» ASSIGNED TASK
Set down each entry as it stands. Skip the pictures.

» TASK DATA
------------------------------------
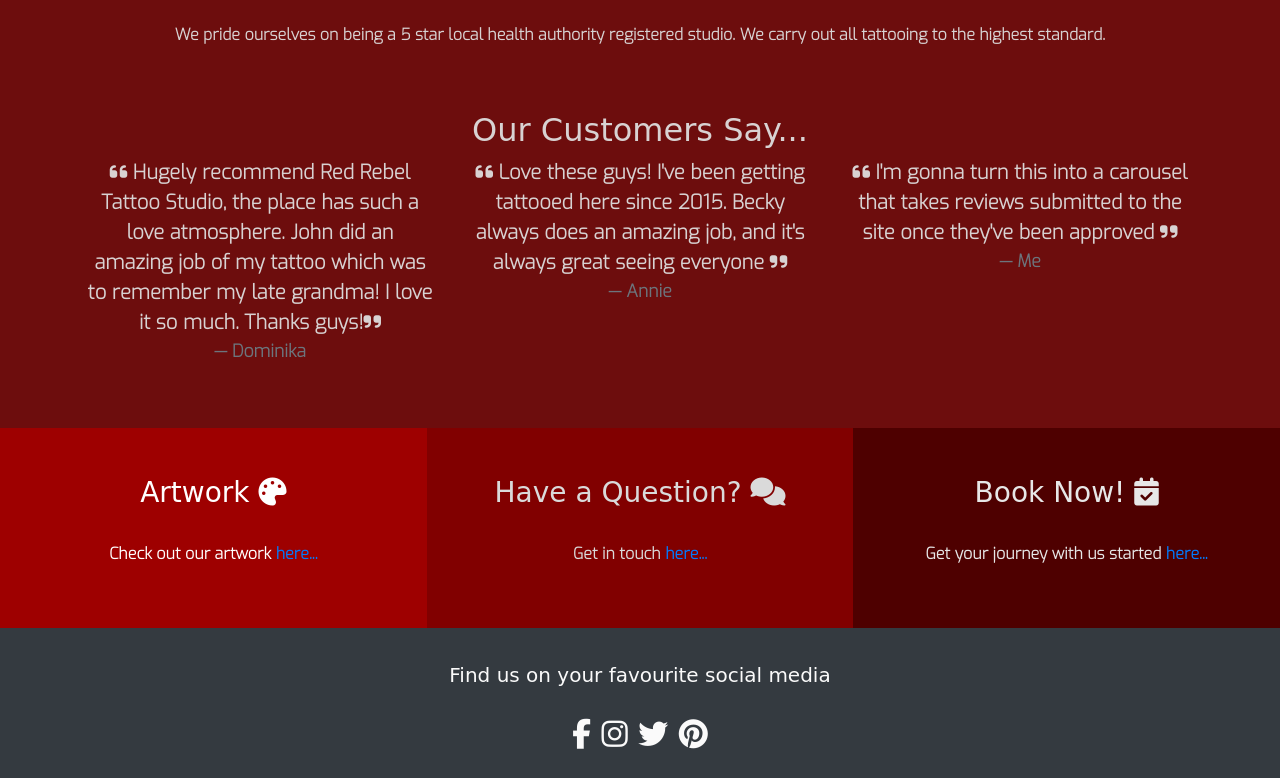
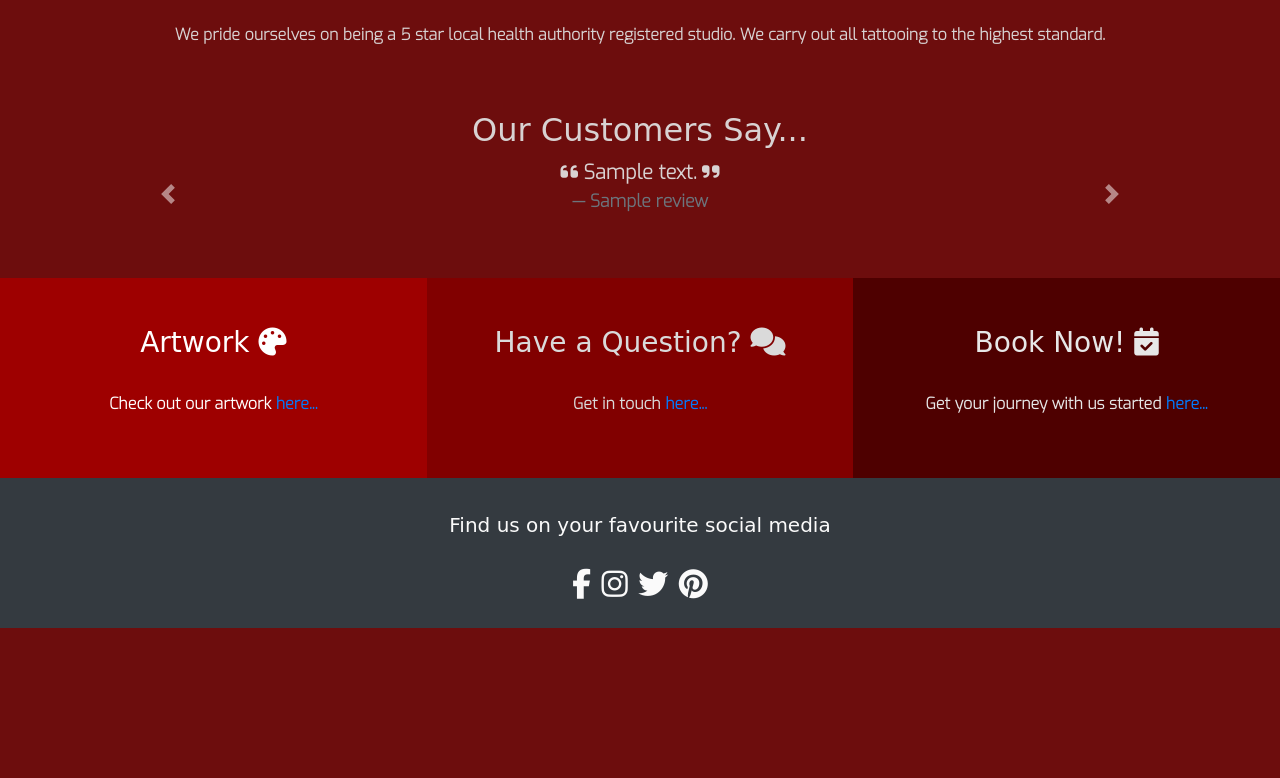
Before and after one commit to AnnieNeilson/Red-Rebel-Tattoos, a Django app: page / in a window 1280 px wide. Shown: the part 712-1490 px from the top of the page. After the commit the page ends 1340 px from the top, so only its background shows below. Run offline with Django 3.2, Linux system fonts and the light colour scheme; tables that the repository leaves empty hold one stand-in row (values such as "Sample post"); parts of the project's set-up code (start-up, migrations or seed data) failed here and were passed over; some libraries are stand-ins or nearby versions; some web fonts are replaced.

Commit message:
Add review form in contact.html and review carousel in index.html

```diff
--- a/artwork/models.py
+++ b/artwork/models.py
@@ -77,3 +77,15 @@ class Booking(models.Model):
     message = models.TextField()
     sent = models.DateTimeField(auto_now_add=True)
     replied = models.BooleanField(default=False)
+
+
+class Review(models.Model):
+    name = models.CharField(max_length=80)
+    email = models.EmailField()
+    artist = models.CharField(max_length=20, choices=ARTIST_CHOICES, default='any')
+    body = models.TextField(max_length=250)
+    sent = models.DateTimeField(auto_now_add=True)
+    approved = models.BooleanField(default=False)
+
+    # def __str__(self):
+    #     return f"{self.body <br>}by {self.name}"
--- a/artwork/views.py
+++ b/artwork/views.py
@@ -1,14 +1,22 @@
 from django.shortcuts import render, get_object_or_404, reverse
 from django.views import generic, View
 from django.http import HttpResponseRedirect
-from .models import Post
-from .forms import CommentForm, ContactForm, BookingForm
+from .models import Post, Review
+from .forms import CommentForm, ContactForm, BookingForm, ReviewForm
 
 
 
-class HomePage(generic.TemplateView):
+class HomePage(View):
     template_name = 'index.html'
 
+    def get(self, request, *args, **kwargs):
+        reviews = Review.objects.filter(approved=True)
+        return render(
+            request,
+            "index.html",
+            {
+                "reviews": reviews,
+            },)
 
 class BookingPage(View):
     template_name = 'booking.html'
@@ -47,20 +55,40 @@ class ContactPage(View):
             "contact.html",
             {
                 "contact_form": ContactForm(),
+                "review_form": ReviewForm(),
+                "reviewed" : False,
             },)
 
     def post(self, request, *args, **kwargs):
-        contact_form = ContactForm(data=request.POST)
-        if contact_form.is_valid():
-            contact_form.save()
-            return render(request, 'contact_successful.html',)
-        contact_form = ContactForm()
-        return render(
-            request,
-            "contact.html",
-            {
-                "contact_form": ContactForm(),
-            },)
+        if 'contact' in request.POST:
+            contact_form = ContactForm(data=request.POST)
+            if contact_form.is_valid():
+                contact_form.save()
+                return render(request, 'contact_successful.html',)
+        elif 'review' in request.POST:
+            review_form = ReviewForm(data=request.POST)
+            if review_form.is_valid():
+                review_form.instance.email = request.user.email
+                review_form.instance.name = request.user.username
+                review_form.save()
+                return render(
+                    request,
+                    "contact.html",
+                    {
+                        "contact_form": ContactForm(),
+                        "review_form": ReviewForm(),
+                        "reviewed" : True,
+                    },)
+        else:
+            contact_form = ContactForm()
+            review_form = ReviewForm()
+            return render(
+                request,
+                "contact.html",
+                {
+                    "contact_form": ContactForm(),
+                    "review_form": ReviewForm(),
+                },)
 
 
 class PostList(generic.ListView):
--- a/red_rebel_tattoos/settings.py
+++ b/red_rebel_tattoos/settings.py
@@ -55,6 +55,8 @@ INSTALLED_APPS = [
 ]
 
 SITE_ID = 1
+
+ACCOUNT_EMAIL_REQUIRED = True
 
 LOGIN_REDIRECT_URL = '/'
 LOGOUT_REDIRECT_URL = '/'
--- a/static/css/style.css
+++ b/static/css/style.css
@@ -134,6 +134,12 @@ header h2{
     text-align: center;
 }
 
+.review-quote{
+    width: 60%;
+    margin-left: 20%;
+    text-align: center;
+}
+
 #features{
     margin-top: 24px;
     text-align: center;
--- a/templates/index.html
+++ b/templates/index.html
@@ -24,7 +24,8 @@
             <br>We are based in South Shields, <a href="{% url 'contact' %}">click here</a> to find us!
             We have been tattooing Sand Dancers and beyond for over 25 years.
             We cover a broad range of styles, here at Red Rebel Tattoos you can be sure to find
-            the design you are looking for. In our studio we have physical copies our each of our team member's portfolios.
+            the design you are looking for. In our studio we have physical copies our each of our team member's
+            portfolios.
             Feel free to pop in anytime to peruse our work (we also have excellent coffee!)
             We offer free consultations, whether this is your first tattoo or your fiftieth.
             You can use our <a href="{% url 'booking' %}">booking form</a> to arrange a consultation with a
@@ -38,21 +39,31 @@
     <!-- Quotes -->
     <section id="quotes" class="home-sections">
         <h2>Our Customers Say...</h2>
-        <div class="row">
-            <blockquote class="blockquote col-md-4">
-                <p class="mb-0"><i class="fa fa-quote-left"></i> Hugely recommend Red Rebel Tattoo Studio, the place has such a love atmosphere. John did an amazing job of my tattoo which was to remember my late grandma! I love it so much. Thanks guys!<i class="fa fa-quote-right"></i></p>
-                <footer class="blockquote-footer">Dominika</footer>
-            </blockquote>
-            <blockquote class="blockquote col-md-4">
-                <p class="mb-0"><i class="fa fa-quote-left"></i> Love these guys! I've been getting tattooed here since 2015. Becky always does an amazing job, and it's always great seeing everyone
-                    <i class="fa fa-quote-right"></i></p>
-                <footer class="blockquote-footer">Annie</footer>
-            </blockquote>
-            <blockquote class="blockquote col-md-4">
-                <p class="mb-0"><i class="fa fa-quote-left"></i> I'm gonna turn this into a carousel that takes reviews submitted to the site once they've been approved <i class="fa fa-quote-right"></i></p>
-                <footer class="blockquote-footer">Me</footer>
-            </blockquote>
-        </div>
+        <div id="review-carousel" class="carousel slide" data-ride="carousel">
+            <div class="carousel-inner">
+                {% for review in reviews %}
+                {% if forloop.first %}
+                <div class="carousel-item active review-quote">
+                    {% else %}
+                    <div class="carousel-item review-quote">
+                        {% endif %}
+                        <blockquote class="blockquote">
+                            <p class="mb-0"><i class="fa fa-quote-left"></i> {{ review.body }} <i
+                                    class="fa fa-quote-right"></i></p>
+                            <footer class="blockquote-footer">{{ review.name }}</footer>
+                        </blockquote>
+                    </div>
+                    {% endfor %}
+                </div>
+                <a class="carousel-control-prev" href="#carouselExampleControls" role="button" data-slide="prev">
+                    <span class="carousel-control-prev-icon" aria-hidden="true"></span>
+                    <span class="sr-only">Previous</span>
+                </a>
+                <a class="carousel-control-next" href="#carouselExampleControls" role="button" data-slide="next">
+                    <span class="carousel-control-next-icon" aria-hidden="true"></span>
+                    <span class="sr-only">Next</span>
+                </a>
+            </div>
     </section>
     <!-- /.quotes-->
 </article>
```
Also changed, not shown: artwork/admin.py (+15 -3 lines), artwork/forms.py (+7 -1 lines), templates/contact.html (+24 -3 lines), artwork/migrations/0008_review.py (added), artwork/migrations/0009_rename_created_on_review_sent.py (added).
------------------------------------
» SOLUTION TO THIS EXERCISE
Before and after one commit to AnnieNeilson/Red-Rebel-Tattoos, a Django app: page / in a window 1280 px wide. Shown: the part 712-1490 px from the top of the page. After the commit the page ends 1340 px from the top, so only its background shows below. Run offline with Django 3.2, Linux system fonts and the light colour scheme; tables that the repository leaves empty hold one stand-in row (values such as "Sample post"); parts of the project's set-up code (start-up, migrations or seed data) failed here and were passed over; some libraries are stand-ins or nearby versions; some web fonts are replaced.

Commit message:
Add review form in contact.html and review carousel in index.html

```diff
--- a/artwork/models.py
+++ b/artwork/models.py
@@ -77,3 +77,15 @@ class Booking(models.Model):
     message = models.TextField()
     sent = models.DateTimeField(auto_now_add=True)
     replied = models.BooleanField(default=False)
+
+
+class Review(models.Model):
+    name = models.CharField(max_length=80)
+    email = models.EmailField()
+    artist = models.CharField(max_length=20, choices=ARTIST_CHOICES, default='any')
+    body = models.TextField(max_length=250)
+    sent = models.DateTimeField(auto_now_add=True)
+    approved = models.BooleanField(default=False)
+
+    # def __str__(self):
+    #     return f"{self.body <br>}by {self.name}"
--- a/artwork/views.py
+++ b/artwork/views.py
@@ -1,14 +1,22 @@
 from django.shortcuts import render, get_object_or_404, reverse
 from django.views import generic, View
 from django.http import HttpResponseRedirect
-from .models import Post
-from .forms import CommentForm, ContactForm, BookingForm
+from .models import Post, Review
+from .forms import CommentForm, ContactForm, BookingForm, ReviewForm
 
 
 
-class HomePage(generic.TemplateView):
+class HomePage(View):
     template_name = 'index.html'
 
+    def get(self, request, *args, **kwargs):
+        reviews = Review.objects.filter(approved=True)
+        return render(
+            request,
+            "index.html",
+            {
+                "reviews": reviews,
+            },)
 
 class BookingPage(View):
     template_name = 'booking.html'
@@ -47,20 +55,40 @@ class ContactPage(View):
             "contact.html",
             {
                 "contact_form": ContactForm(),
+                "review_form": ReviewForm(),
+                "reviewed" : False,
             },)
 
     def post(self, request, *args, **kwargs):
-        contact_form = ContactForm(data=request.POST)
-        if contact_form.is_valid():
-            contact_form.save()
-            return render(request, 'contact_successful.html',)
-        contact_form = ContactForm()
-        return render(
-            request,
-            "contact.html",
-            {
-                "contact_form": ContactForm(),
-            },)
+        if 'contact' in request.POST:
+            contact_form = ContactForm(data=request.POST)
+            if contact_form.is_valid():
+                contact_form.save()
+                return render(request, 'contact_successful.html',)
+        elif 'review' in request.POST:
+            review_form = ReviewForm(data=request.POST)
+            if review_form.is_valid():
+                review_form.instance.email = request.user.email
+                review_form.instance.name = request.user.username
+                review_form.save()
+                return render(
+                    request,
+                    "contact.html",
+                    {
+                        "contact_form": ContactForm(),
+                        "review_form": ReviewForm(),
+                        "reviewed" : True,
+                    },)
+        else:
+            contact_form = ContactForm()
+            review_form = ReviewForm()
+            return render(
+                request,
+                "contact.html",
+                {
+                    "contact_form": ContactForm(),
+                    "review_form": ReviewForm(),
+                },)
 
 
 class PostList(generic.ListView):
--- a/red_rebel_tattoos/settings.py
+++ b/red_rebel_tattoos/settings.py
@@ -55,6 +55,8 @@ INSTALLED_APPS = [
 ]
 
 SITE_ID = 1
+
+ACCOUNT_EMAIL_REQUIRED = True
 
 LOGIN_REDIRECT_URL = '/'
 LOGOUT_REDIRECT_URL = '/'
--- a/static/css/style.css
+++ b/static/css/style.css
@@ -134,6 +134,12 @@ header h2{
     text-align: center;
 }
 
+.review-quote{
+    width: 60%;
+    margin-left: 20%;
+    text-align: center;
+}
+
 #features{
     margin-top: 24px;
     text-align: center;
--- a/templates/index.html
+++ b/templates/index.html
@@ -24,7 +24,8 @@
             <br>We are based in South Shields, <a href="{% url 'contact' %}">click here</a> to find us!
             We have been tattooing Sand Dancers and beyond for over 25 years.
             We cover a broad range of styles, here at Red Rebel Tattoos you can be sure to find
-            the design you are looking for. In our studio we have physical copies our each of our team member's portfolios.
+            the design you are looking for. In our studio we have physical copies our each of our team member's
+            portfolios.
             Feel free to pop in anytime to peruse our work (we also have excellent coffee!)
             We offer free consultations, whether this is your first tattoo or your fiftieth.
             You can use our <a href="{% url 'booking' %}">booking form</a> to arrange a consultation with a
@@ -38,21 +39,31 @@
     <!-- Quotes -->
     <section id="quotes" class="home-sections">
         <h2>Our Customers Say...</h2>
-        <div class="row">
-            <blockquote class="blockquote col-md-4">
-                <p class="mb-0"><i class="fa fa-quote-left"></i> Hugely recommend Red Rebel Tattoo Studio, the place has such a love atmosphere. John did an amazing job of my tattoo which was to remember my late grandma! I love it so much. Thanks guys!<i class="fa fa-quote-right"></i></p>
-                <footer class="blockquote-footer">Dominika</footer>
-            </blockquote>
-            <blockquote class="blockquote col-md-4">
-                <p class="mb-0"><i class="fa fa-quote-left"></i> Love these guys! I've been getting tattooed here since 2015. Becky always does an amazing job, and it's always great seeing everyone
-                    <i class="fa fa-quote-right"></i></p>
-                <footer class="blockquote-footer">Annie</footer>
-            </blockquote>
-            <blockquote class="blockquote col-md-4">
-                <p class="mb-0"><i class="fa fa-quote-left"></i> I'm gonna turn this into a carousel that takes reviews submitted to the site once they've been approved <i class="fa fa-quote-right"></i></p>
-                <footer class="blockquote-footer">Me</footer>
-            </blockquote>
-        </div>
+        <div id="review-carousel" class="carousel slide" data-ride="carousel">
+            <div class="carousel-inner">
+                {% for review in reviews %}
+                {% if forloop.first %}
+                <div class="carousel-item active review-quote">
+                    {% else %}
+                    <div class="carousel-item review-quote">
+                        {% endif %}
+                        <blockquote class="blockquote">
+                            <p class="mb-0"><i class="fa fa-quote-left"></i> {{ review.body }} <i
+                                    class="fa fa-quote-right"></i></p>
+                            <footer class="blockquote-footer">{{ review.name }}</footer>
+                        </blockquote>
+                    </div>
+                    {% endfor %}
+                </div>
+                <a class="carousel-control-prev" href="#carouselExampleControls" role="button" data-slide="prev">
+                    <span class="carousel-control-prev-icon" aria-hidden="true"></span>
+                    <span class="sr-only">Previous</span>
+                </a>
+                <a class="carousel-control-next" href="#carouselExampleControls" role="button" data-slide="next">
+                    <span class="carousel-control-next-icon" aria-hidden="true"></span>
+                    <span class="sr-only">Next</span>
+                </a>
+            </div>
     </section>
     <!-- /.quotes-->
 </article>
```
Also changed, not shown: artwork/admin.py (+15 -3 lines), artwork/forms.py (+7 -1 lines), templates/contact.html (+24 -3 lines), artwork/migrations/0008_review.py (added), artwork/migrations/0009_rename_created_on_review_sent.py (added).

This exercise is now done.